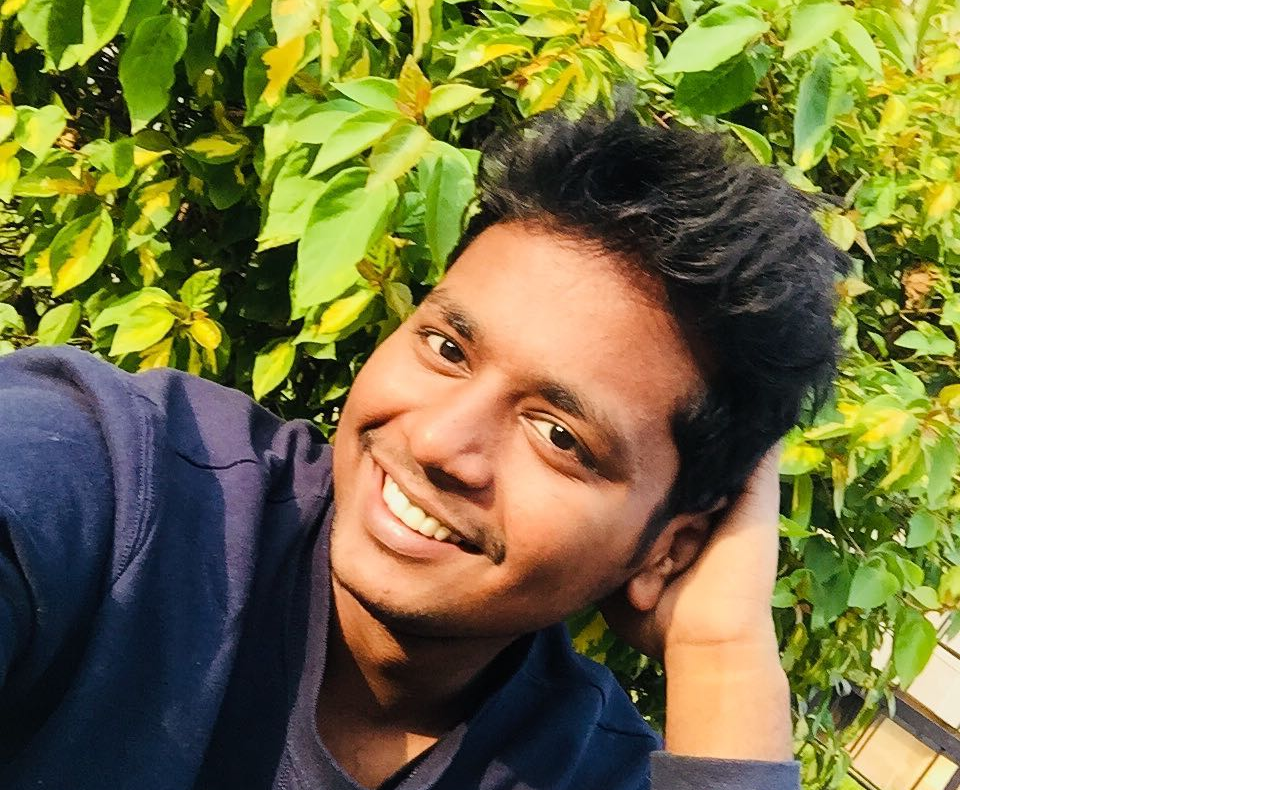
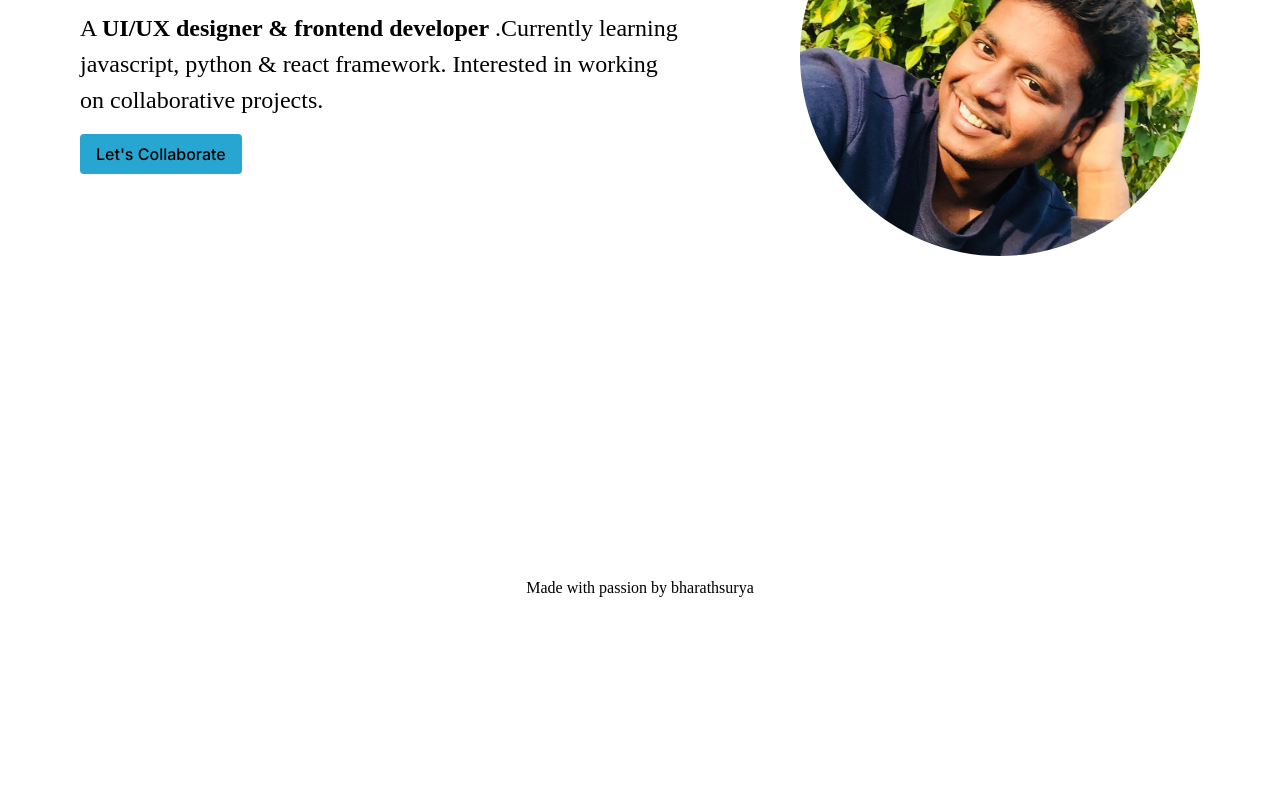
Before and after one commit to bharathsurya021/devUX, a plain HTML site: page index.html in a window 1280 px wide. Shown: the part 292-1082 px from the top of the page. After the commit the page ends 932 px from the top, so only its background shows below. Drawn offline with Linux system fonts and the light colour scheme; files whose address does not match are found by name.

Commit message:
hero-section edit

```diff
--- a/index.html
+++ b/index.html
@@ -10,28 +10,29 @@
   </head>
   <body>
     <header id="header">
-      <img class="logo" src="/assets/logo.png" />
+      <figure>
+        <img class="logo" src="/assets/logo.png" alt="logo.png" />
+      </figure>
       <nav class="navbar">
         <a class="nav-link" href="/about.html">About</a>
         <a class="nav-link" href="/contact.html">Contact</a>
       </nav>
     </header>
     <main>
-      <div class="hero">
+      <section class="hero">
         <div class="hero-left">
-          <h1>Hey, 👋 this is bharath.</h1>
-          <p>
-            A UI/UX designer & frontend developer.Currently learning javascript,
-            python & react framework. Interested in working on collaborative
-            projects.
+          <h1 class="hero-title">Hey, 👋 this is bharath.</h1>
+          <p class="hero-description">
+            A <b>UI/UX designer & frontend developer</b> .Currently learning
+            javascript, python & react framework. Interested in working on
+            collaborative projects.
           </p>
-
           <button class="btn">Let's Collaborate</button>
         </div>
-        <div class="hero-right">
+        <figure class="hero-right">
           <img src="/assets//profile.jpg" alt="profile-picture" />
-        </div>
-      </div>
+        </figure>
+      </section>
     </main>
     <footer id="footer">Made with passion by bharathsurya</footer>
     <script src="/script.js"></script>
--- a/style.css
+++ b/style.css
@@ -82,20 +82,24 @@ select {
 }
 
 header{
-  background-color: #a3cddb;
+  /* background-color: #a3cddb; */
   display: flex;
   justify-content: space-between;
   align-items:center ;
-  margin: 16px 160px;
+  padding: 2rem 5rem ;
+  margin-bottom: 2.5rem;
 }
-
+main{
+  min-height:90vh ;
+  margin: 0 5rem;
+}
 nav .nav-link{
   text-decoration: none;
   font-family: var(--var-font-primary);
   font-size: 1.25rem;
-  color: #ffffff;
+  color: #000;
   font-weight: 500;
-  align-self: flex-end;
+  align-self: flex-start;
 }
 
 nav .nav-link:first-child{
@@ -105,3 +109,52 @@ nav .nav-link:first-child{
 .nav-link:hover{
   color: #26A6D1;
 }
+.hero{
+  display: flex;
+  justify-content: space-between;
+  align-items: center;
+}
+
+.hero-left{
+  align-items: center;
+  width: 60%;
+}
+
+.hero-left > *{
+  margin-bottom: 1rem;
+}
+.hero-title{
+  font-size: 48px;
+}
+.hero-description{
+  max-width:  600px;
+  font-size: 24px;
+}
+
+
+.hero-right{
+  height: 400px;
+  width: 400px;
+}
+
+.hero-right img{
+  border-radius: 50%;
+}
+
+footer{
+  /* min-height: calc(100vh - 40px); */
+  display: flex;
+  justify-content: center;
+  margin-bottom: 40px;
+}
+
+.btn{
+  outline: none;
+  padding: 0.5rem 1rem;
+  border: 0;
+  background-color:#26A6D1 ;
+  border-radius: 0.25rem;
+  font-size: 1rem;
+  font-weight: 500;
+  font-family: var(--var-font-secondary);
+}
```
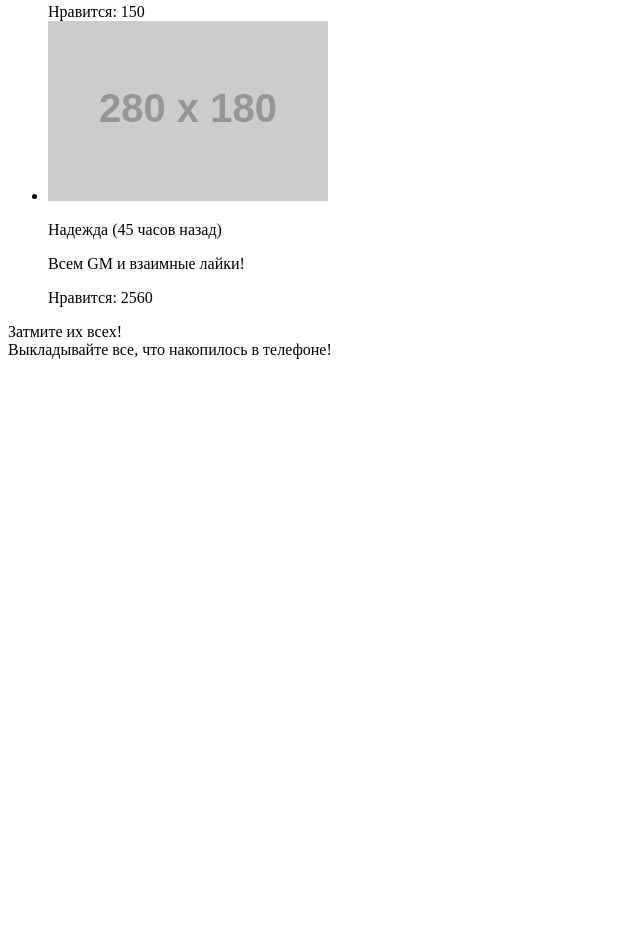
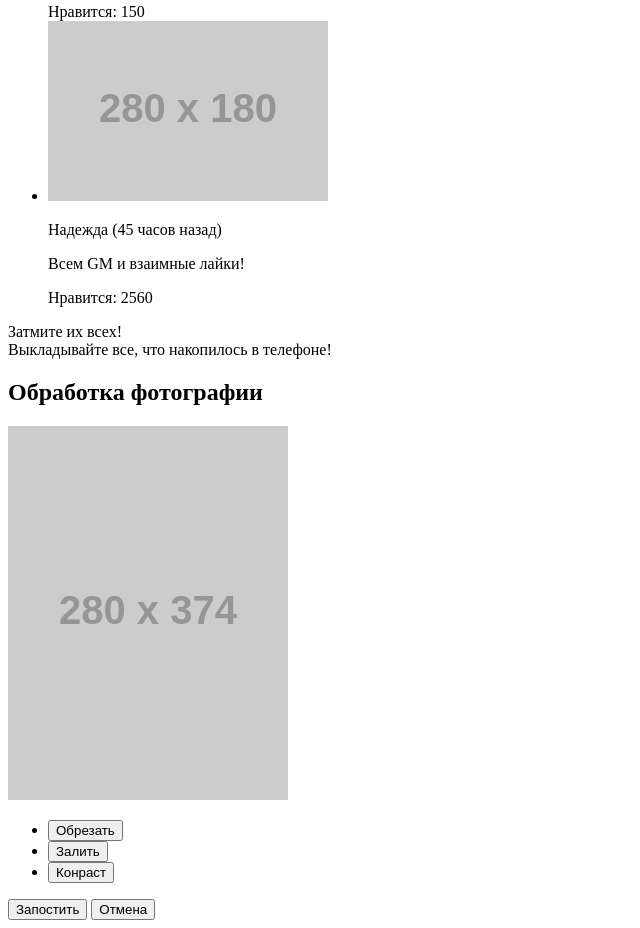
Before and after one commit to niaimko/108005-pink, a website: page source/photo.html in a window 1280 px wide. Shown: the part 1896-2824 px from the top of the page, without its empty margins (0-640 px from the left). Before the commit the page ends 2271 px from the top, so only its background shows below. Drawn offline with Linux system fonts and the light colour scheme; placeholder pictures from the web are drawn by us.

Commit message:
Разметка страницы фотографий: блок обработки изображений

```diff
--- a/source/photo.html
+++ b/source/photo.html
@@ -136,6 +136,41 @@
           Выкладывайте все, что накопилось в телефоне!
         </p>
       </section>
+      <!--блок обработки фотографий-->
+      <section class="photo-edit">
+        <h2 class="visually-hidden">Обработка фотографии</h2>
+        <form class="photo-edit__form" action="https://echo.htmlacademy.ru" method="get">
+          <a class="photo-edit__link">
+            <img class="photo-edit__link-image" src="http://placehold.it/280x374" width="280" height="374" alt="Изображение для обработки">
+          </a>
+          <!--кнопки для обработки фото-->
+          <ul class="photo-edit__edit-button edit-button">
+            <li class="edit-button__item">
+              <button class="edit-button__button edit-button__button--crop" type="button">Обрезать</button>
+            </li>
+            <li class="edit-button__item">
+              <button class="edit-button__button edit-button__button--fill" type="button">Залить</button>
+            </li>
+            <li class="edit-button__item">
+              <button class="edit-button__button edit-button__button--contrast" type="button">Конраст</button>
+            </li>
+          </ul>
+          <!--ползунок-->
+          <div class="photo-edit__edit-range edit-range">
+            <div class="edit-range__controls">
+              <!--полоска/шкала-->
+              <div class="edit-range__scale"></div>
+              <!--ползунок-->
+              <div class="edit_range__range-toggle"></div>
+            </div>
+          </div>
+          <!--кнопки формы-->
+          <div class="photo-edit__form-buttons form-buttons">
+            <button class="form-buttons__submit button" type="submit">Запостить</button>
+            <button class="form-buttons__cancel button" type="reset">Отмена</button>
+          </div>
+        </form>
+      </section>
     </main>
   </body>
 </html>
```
════════════════════
● Exercise objective
Locate all lines in the listing above with the word "title". Copy them.

● Solution to this problem
+          <h1 class="hero-title">Hey, 👋 this is bharath.</h1>
+.hero-title{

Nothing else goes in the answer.